While meal prep is currently the craze — where you prepare several days of food at once — and can save you hundreds in the long run, the real savings start before you even hit the store.

“The best way to save is to plan your meals based on what’s on sale,” Roesbery says. “It doesn’t save you any money to run from store to store, find your favorite store and base your meals on those sales.”

Roesbery also recommends keeping it old-school, and using a print newspaper to find the best coupons.

“I think people are crazy that don’t get newspapers with coupons,” Rosebery says. “If you use 2 coupons, it pays for its subscription. Get the coupons that are available in newspapers, hang onto the inserts for 3 to 4 weeks, then you’re ready to shop for what’s on sale. For the most part, it takes too much time, energy, and ink cartridge printing off coupons online.”
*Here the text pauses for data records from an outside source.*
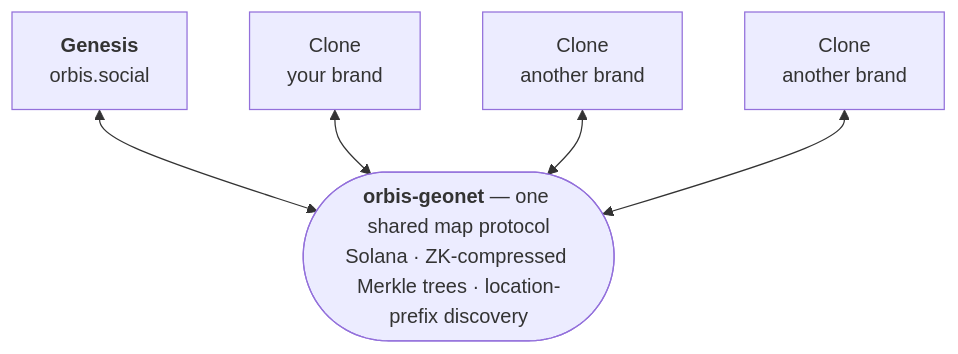
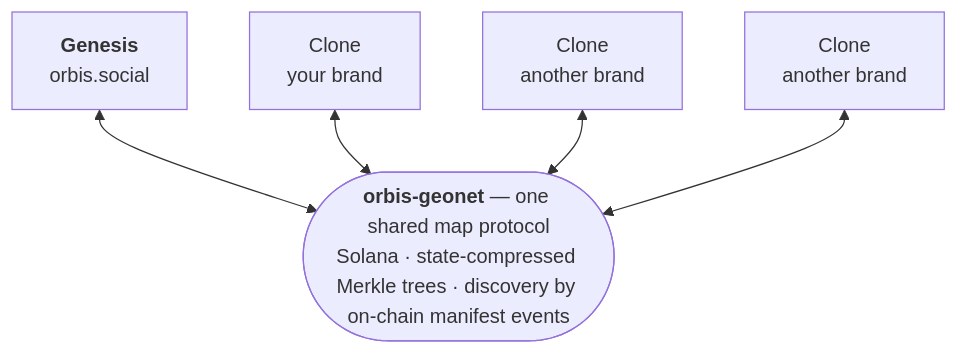
The diagram in profile/README.md (orbis-geonet/.github), drawn with Mermaid before and after one commit. The commit also changed other lines of this file, not shown here.

Commit message:
Match protocol terms to the deployed manifest-v2 program
- state-compressed Merkle trees (SPL Account Compression), not ZK-compressed
- discovery via on-chain IndexManifestCommitted events and the clone
  registry, not location-prefix

````diff
--- a/profile/README.md
+++ b/profile/README.md
@@ -32,8 +32,8 @@
 ```mermaid
 graph TD
-    GN(["<b>orbis-geonet</b> — one shared map protocol<br/>Solana · ZK-compressed Merkle trees · location-prefix discovery"])
+    GN(["<b>orbis-geonet</b> — one shared map protocol<br/>Solana · state-compressed Merkle trees · discovery by on-chain manifest events"])
     G["<b>Genesis</b><br/>orbis.social"] <--> GN
     A["Clone<br/>your brand"] <--> GN
     B["Clone<br/>another brand"] <--> GN
     C["Clone<br/>another brand"] <--> GN
 ```
````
However, some grocery chains make downloading online coupons incredibly accessible for consumers, so be sure to check out your go-to store’s policy. Roesbery shops regularly at Smith’s — a Kroger subsidiary — and touts the chain’s loyalty program, which enables customers to download coupons right to their savings card.

Roesbery also takes advantage of Kroger’s Fuel Program to really max out his savings. Check out your favorite store’s loyalty program, and watch the rewards rack up as you stock up on all that cheap food.

“Kroger has a program that’s across the nation, I save a dollar down on my gas every time I gas up,” says Rosebery. “I buy all my gift cards at Smith’s and they end up giving me 2 to 4 times the reward points for gas.”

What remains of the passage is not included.